To The Editor: Unlike depression and mania, which are recognizable in ancient manuscripts, schizophrenia does not appear in medical literature until much later. It has been suggested that schizophrenia is a modern illness that developed only recently in human history (1).
Evans et al. reviewed medical literature from ancient Greece and Rome and noted the lack of mention of a condition that resembles schizophrenia (2). Dendle reviewed hundreds of cases of demonic possession from the early Middle Ages and found little evidence of a schizophrenia-like condition (3). Torrey and Miller presented compelling evidence that schizophrenia is a modern plague that arose in the 1700s (4). The Images in Psychiatry article, published in the December 2006 issue of the Journal, that featured a drawing by the great Turkish physician Serefeddin Sabuncuoglu provides further evidence from another source and another culture that schizophrenia, as we know it, was not mentioned in more distant times (5).

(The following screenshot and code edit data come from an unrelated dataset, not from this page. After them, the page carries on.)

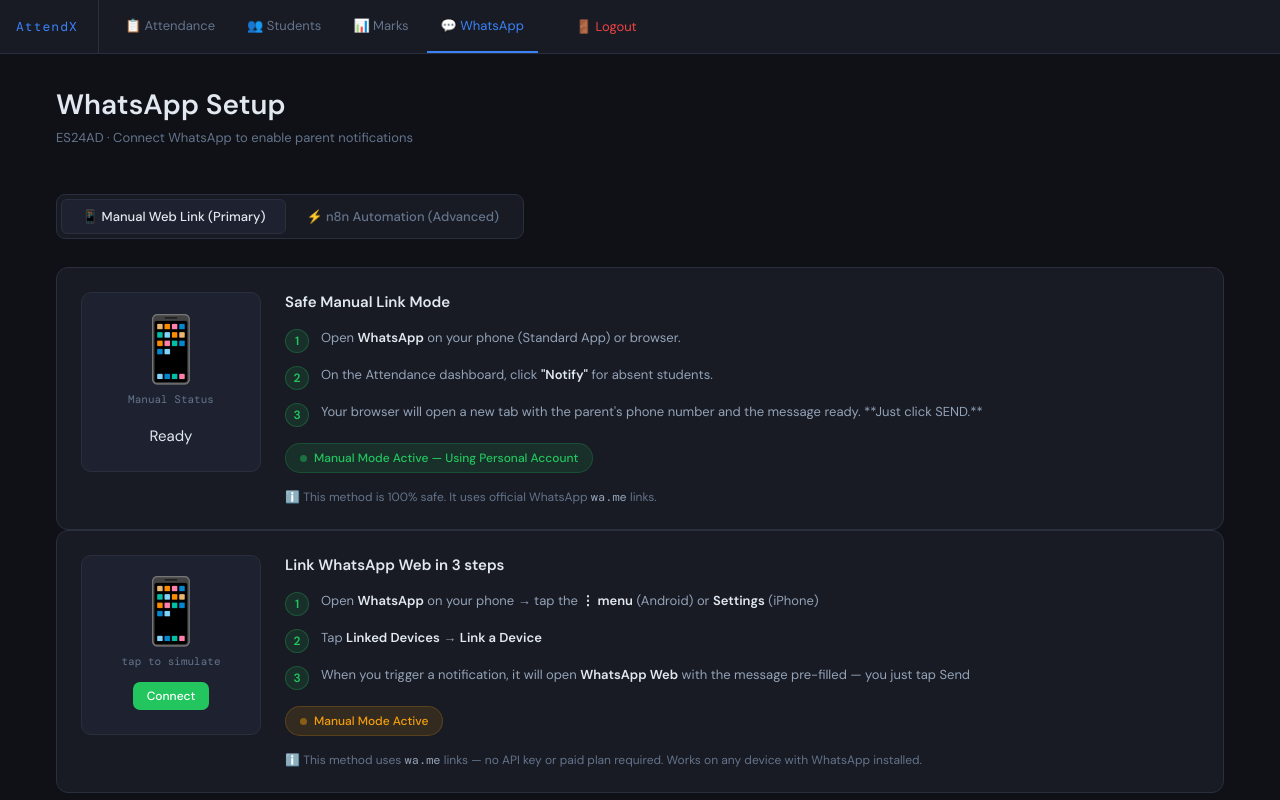
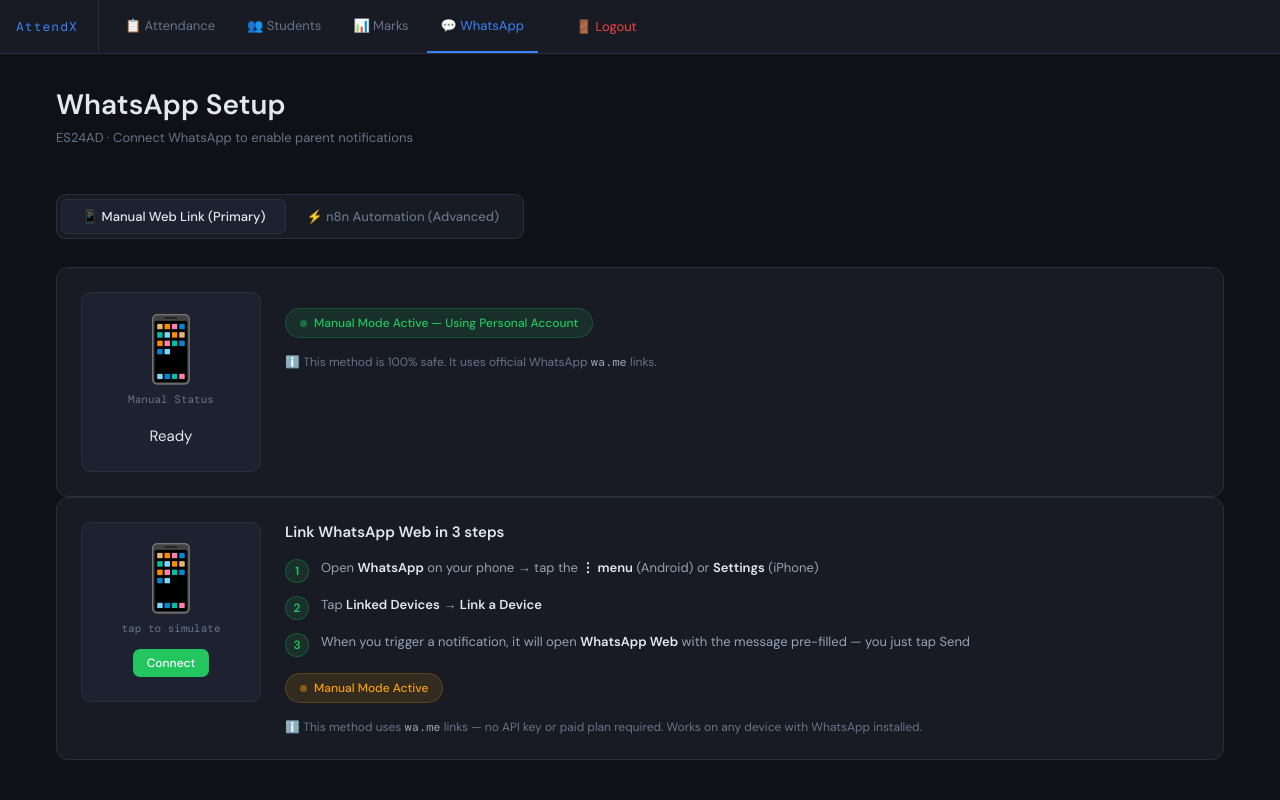
Before and after one commit to sailesh-01/attendx, a website: page whatsapp.html in a window 1280 px wide. Shown: the top 800 px of the page. Drawn offline with nearby package versions, Linux system fonts and the light colour scheme.

Commit message:
refactor: remove manual link mode instructions from WhatsApp interface

```diff
--- a/whatsapp.html
+++ b/whatsapp.html
@@ -40,21 +40,6 @@
         <div class="status-badge success" id="status-badge" style="margin-top:10px">Ready</div>
       </div>
       <div class="wa-steps">
-        <h3>Safe Manual Link Mode</h3>
-        <div class="step-list">
-          <div class="step">
-            <div class="step-num">1</div>
-            <div class="step-text">Open <strong>WhatsApp</strong> on your phone (Standard App) or browser.</div>
-          </div>
-          <div class="step">
-            <div class="step-num">2</div>
-            <div class="step-text">On the Attendance dashboard, click <strong>"Notify"</strong> for absent students.</div>
-          </div>
-          <div class="step">
-            <div class="step-num">3</div>
-            <div class="step-text">Your browser will open a new tab with the parent's phone number and the message ready. **Just click SEND.**</div>
-          </div>
-        </div>
         <div class="status-pill sp-connected" id="status-pill">
           <div class="pulse"></div>
           <span id="status-text">Manual Mode Active — Using Personal Account</span>
```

Serefeddin Sabuncuoglu (1385-1470) was a general physician who practiced during the 15th century in central Anatolia, which is now Turkey. Written in Turkish with Sabuncuoglu’s own calligraphy, Cerrahiyyetu’l-Haniyye (Imperial Surgery) is the first known illustrated textbook of surgery and contains colored, handmade miniatures of surgical techniques and instruments (6, 7). The book contains Sabuncuoglu’s descriptions of numerous medical conditions and their treatments. Several neurological conditions, including migraine headaches, epilepsy, and tremor are described. The psychiatric conditions described are melancholy (mal-i hulya) and forgetfulness (unutsaguluk). We have carefully reviewed each illustration of Sabuncuoglu’s masterpiece and report that a description of a condition that resembles schizophrenia is not present.
Individuals with schizophrenia may have existed in remote times, but the disorder might have been embedded and obscured within cultures in an acceptable form. Perhaps individuals with schizophrenia were better tolerated during the more simple times of the past. However, we would argue that the devastating nature of the illness that typically robs an adolescent of his or her premorbid personality would be difficult to ignore.

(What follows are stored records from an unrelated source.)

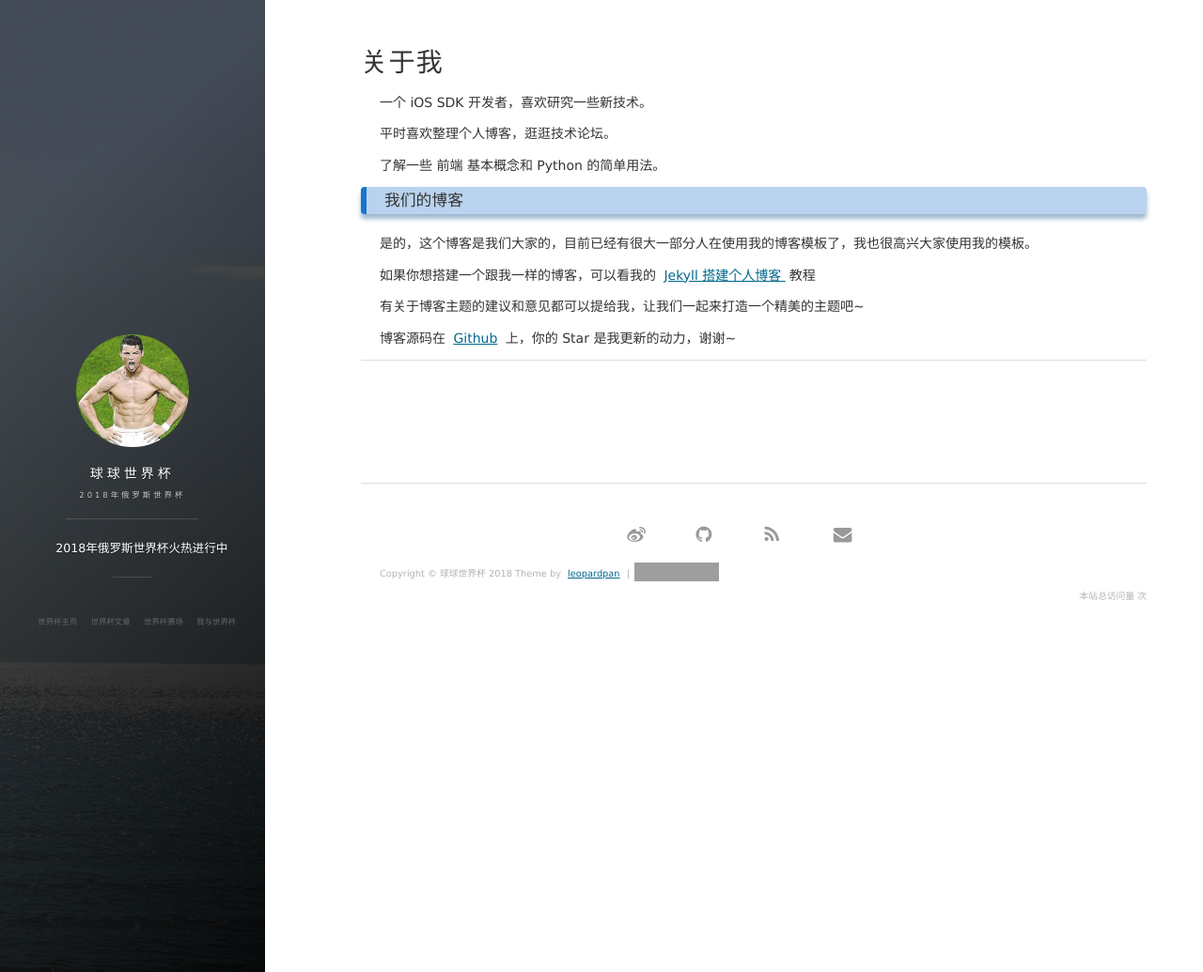
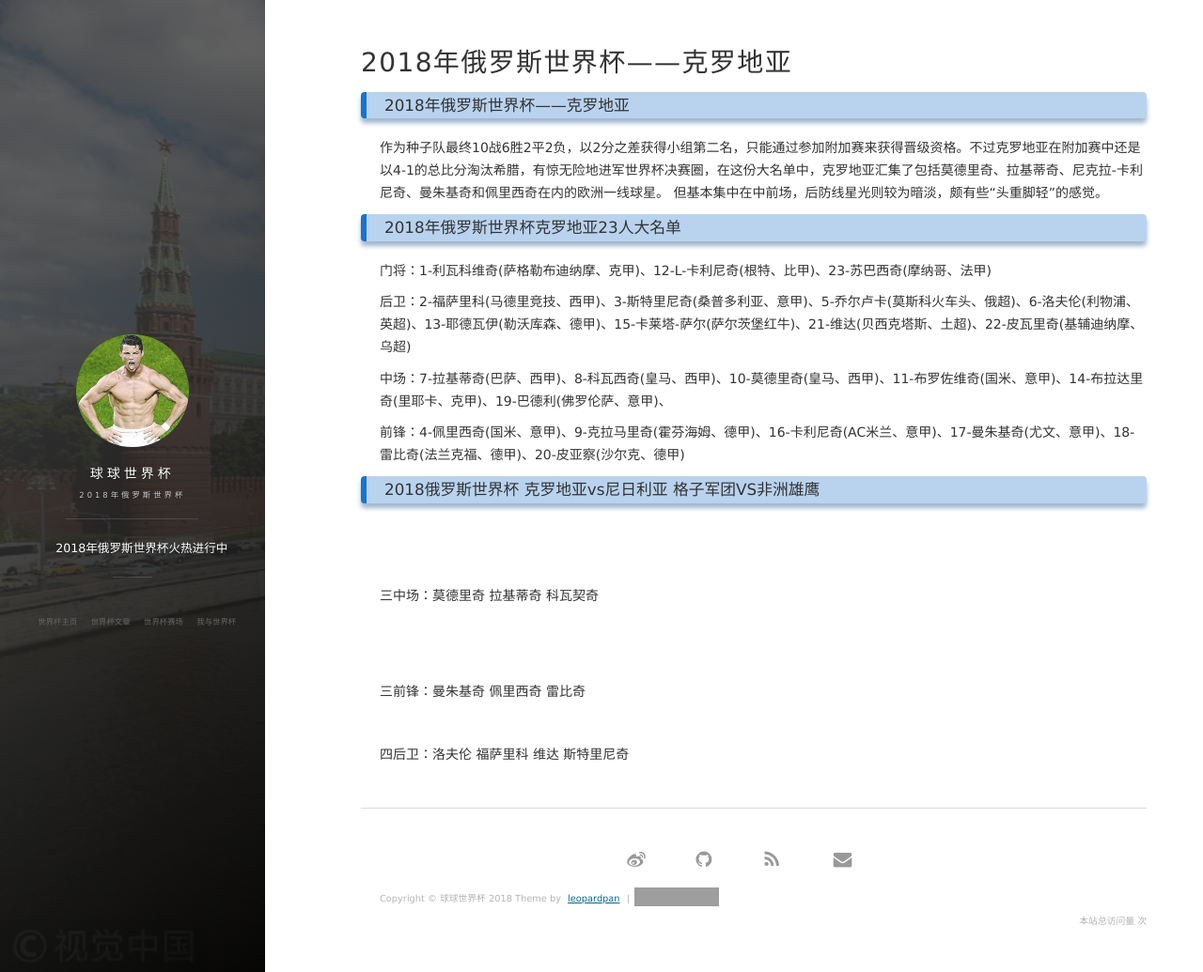
Before and after one commit to 161492/1614192.github.io, a Jekyll site: the page built from about.md, in a window 1280 px wide and 1035 px high. Shown: the whole window at 94% size. Built offline with Jekyll 4.4.1, drawn with Linux system fonts in a browser that asks for light colours; nearby versions of some CDN libraries; our own code applies the rules of GitHub Pages for plain Markdown files; comment, search, counter and statistics services are not loaded; grey boxes are pictures that could not be loaded.

Commit message:
Add files via upload

```diff
--- a/about.md
+++ b/about.md
@@ -1,41 +1,51 @@
 ---
-layout: page
-title: 关于我
+layout: post
+title:2018年俄罗斯世界杯克罗地亚专题
+date: 2018-6-21
+tags: 2018年俄罗斯世界杯
 ---
 
-一个 iOS SDK 开发者，喜欢研究一些新技术。
-<p>
-平时喜欢整理个人博客，逛逛技术论坛。
-<p>
-了解一些 前端 基本概念和 Python 的简单用法。
 
-<p>
+### 2018年俄罗斯世界杯——克罗地亚
 
-<h3> 我们的博客 </h3>
+作为种子队最终10战6胜2平2负，以2分之差获得小组第二名，只能通过参加附加赛来获得晋级资格。不过克罗地亚在附加赛中还是以4-1的总比分淘汰希腊，有惊无险地进军世界杯决赛圈，在这份大名单中，克罗地亚汇集了包括莫德里奇、拉基蒂奇、尼克拉-卡利尼奇、曼朱基奇和佩里西奇在内的欧洲一线球星。
+但基本集中在中前场，后防线星光则较为暗淡，颇有些“头重脚轻”的感觉。
 
-<p>
+### 2018年俄罗斯世界杯克罗地亚23人大名单
 
-是的，这个博客是我们大家的，目前已经有很大一部分人在使用我的博客模板了，我也很高兴大家使用我的模板。
+门将：1-利瓦科维奇(萨格勒布迪纳摩、克甲)、12-L-卡利尼奇(根特、比甲)、23-苏巴西奇(摩纳哥、法甲)
 
-<p>
+后卫：2-福萨里科(马德里竞技、西甲)、3-斯特里尼奇(桑普多利亚、意甲)、5-乔尔卢卡(莫斯科火车头、俄超)、6-洛夫伦(利物浦、英超)、13-耶德瓦伊(勒沃库森、德甲)、15-卡莱塔-萨尔(萨尔茨堡红牛)、21-维达(贝西克塔斯、土超)、22-皮瓦里奇(基辅迪纳摩、乌超)
 
-如果你想搭建一个跟我一样的博客，可以看我的
-<a href="/2016/10/jekyll_tutorials1/"> Jekyll 搭建个人博客 </a>
-教程
+中场：7-拉基蒂奇(巴萨、西甲)、8-科瓦西奇(皇马、西甲)、10-莫德里奇(皇马、西甲)、11-布罗佐维奇(国米、意甲)、14-布拉达里奇(里耶卡、克甲)、19-巴德利(佛罗伦萨、意甲)、
 
-<p>
-
-有关于博客主题的建议和意见都可以提给我，让我们一起来打造一个精美的主题吧~
-
-<p>
-
-博客源码在 <a target="_blank" href='https://github.com/leopardpan/leopardpan.github.io/'>Github</a> 上，你的 Star 是我更新的动力，谢谢~
-
-<p>
-
-<p>
-
-<p>
+前锋：4-佩里西奇(国米、意甲)、9-克拉马里奇(霍芬海姆、德甲)、16-卡利尼奇(AC米兰、意甲)、17-曼朱基奇(尤文、意甲)、18-雷比奇(法兰克福、德甲)、20-皮亚察(沙尔克、德甲)
 
 
-{% include comments.html %}
+### 2018俄罗斯世界杯 克罗地亚vs尼日利亚 格子军团VS非洲雄鹰
+
+<br />
+
+
+
+
+<br />
+
+三中场：莫德里奇  拉基蒂奇  科瓦契奇
+
+<br />
+
+
+
+<br />
+
+三前锋：曼朱基奇 佩里西奇 雷比奇
+
+<br />
+
+
+
+四后卫：洛夫伦 福萨里科 维达 斯特里尼奇
+
+
+<br>
```
Also changed, not shown: images/background-cover.jpg.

While the absence of any mention of a schizophrenia-like illness in Sabuncuoglu’s textbook does not prove that schizophrenia is a modern epidemic, it provides further evidence that this disorder was not mentioned in yet another ancient culture. If schizophrenia did not exist prior to the 1700s, then one wonders what changes have resulted in the development of the disorder.
1.Hare E: Schizophrenia as a recent disease. Br J Psychiatry 1988; 153:521-531
2.Evans K, McGrath J, Milns R: Searching for schizophrenia in ancient Greek and Roman literature: a systematic review. Acta Psychiatrica Scandinavica 2003; 107:323–330
3.Dendle P: Schizophrenia in the early Middle Ages: some negative evidence. Austr N Z J Psychiatry 2005; 39:522
4.Torrey EF, Miller J: The Invisible Plague: The Rise of Mental Illness from 1750 to the Present. New Brunswick, NJ, Rutgers University Press, 2001
5.Sabuncuoglu O: Early color illustrations of psychiatric treatment methods, as drawn by physician Serefeddin Sabuncuoglu (1385-1470). Am J Psychiatry 2006; 163:2071
6.Sabuncuoglu S: Cerrahiyetü’l Haniyye: Manuscript number 79. Istanbul, Fatih Millet Library, Ali Emiri Section, 15th century
7.Uzel I: Cerrahiyetü’l Haniyye. Ankara, Turkey, Türk Tarih Kurumu Yayinlari, 1992